Instructions to follow. Set down each of the records below exactly as it reads. No pictures go into the copy.

Information given.
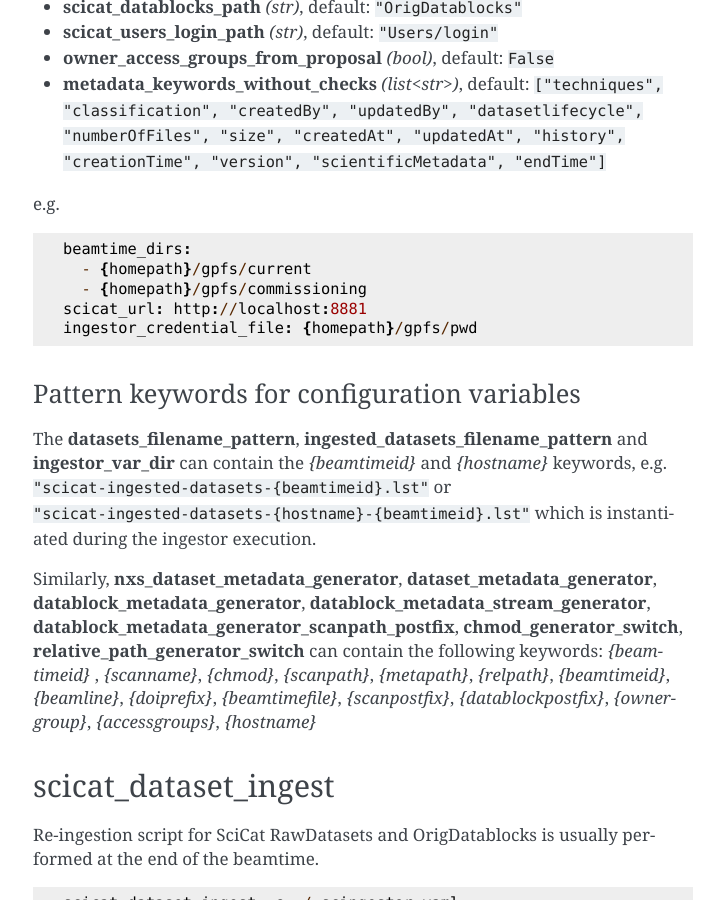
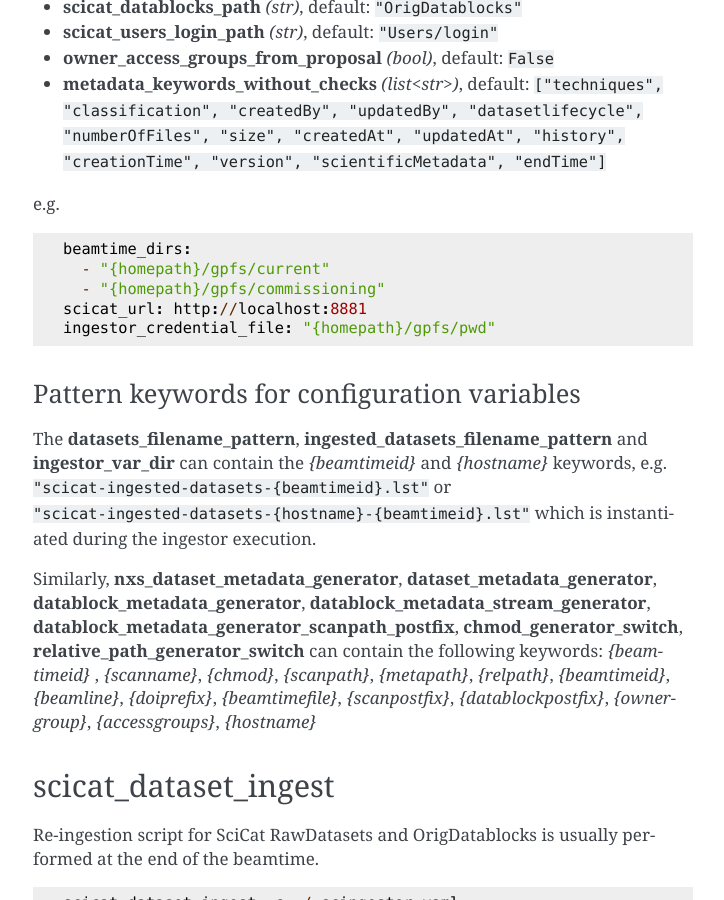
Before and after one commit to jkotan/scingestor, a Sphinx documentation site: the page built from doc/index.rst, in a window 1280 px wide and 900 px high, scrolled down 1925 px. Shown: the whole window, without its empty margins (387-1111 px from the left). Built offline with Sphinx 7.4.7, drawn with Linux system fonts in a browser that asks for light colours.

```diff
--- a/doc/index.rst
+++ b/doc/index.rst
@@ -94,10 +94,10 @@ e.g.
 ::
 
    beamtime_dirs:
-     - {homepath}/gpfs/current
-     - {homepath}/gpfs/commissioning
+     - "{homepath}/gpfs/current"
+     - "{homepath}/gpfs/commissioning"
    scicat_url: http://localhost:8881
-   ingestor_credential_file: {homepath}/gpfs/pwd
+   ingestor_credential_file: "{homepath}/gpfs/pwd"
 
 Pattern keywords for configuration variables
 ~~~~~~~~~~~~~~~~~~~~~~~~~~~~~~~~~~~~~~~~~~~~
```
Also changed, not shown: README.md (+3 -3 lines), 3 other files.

Task answer.
Before and after one commit to jkotan/scingestor, a Sphinx documentation site: the page built from doc/index.rst, in a window 1280 px wide and 900 px high, scrolled down 1925 px. Shown: the whole window, without its empty margins (387-1111 px from the left). Built offline with Sphinx 7.4.7, drawn with Linux system fonts in a browser that asks for light colours.

```diff
--- a/doc/index.rst
+++ b/doc/index.rst
@@ -94,10 +94,10 @@ e.g.
 ::
 
    beamtime_dirs:
-     - {homepath}/gpfs/current
-     - {homepath}/gpfs/commissioning
+     - "{homepath}/gpfs/current"
+     - "{homepath}/gpfs/commissioning"
    scicat_url: http://localhost:8881
-   ingestor_credential_file: {homepath}/gpfs/pwd
+   ingestor_credential_file: "{homepath}/gpfs/pwd"
 
 Pattern keywords for configuration variables
 ~~~~~~~~~~~~~~~~~~~~~~~~~~~~~~~~~~~~~~~~~~~~
```
Also changed, not shown: README.md (+3 -3 lines), 3 other files.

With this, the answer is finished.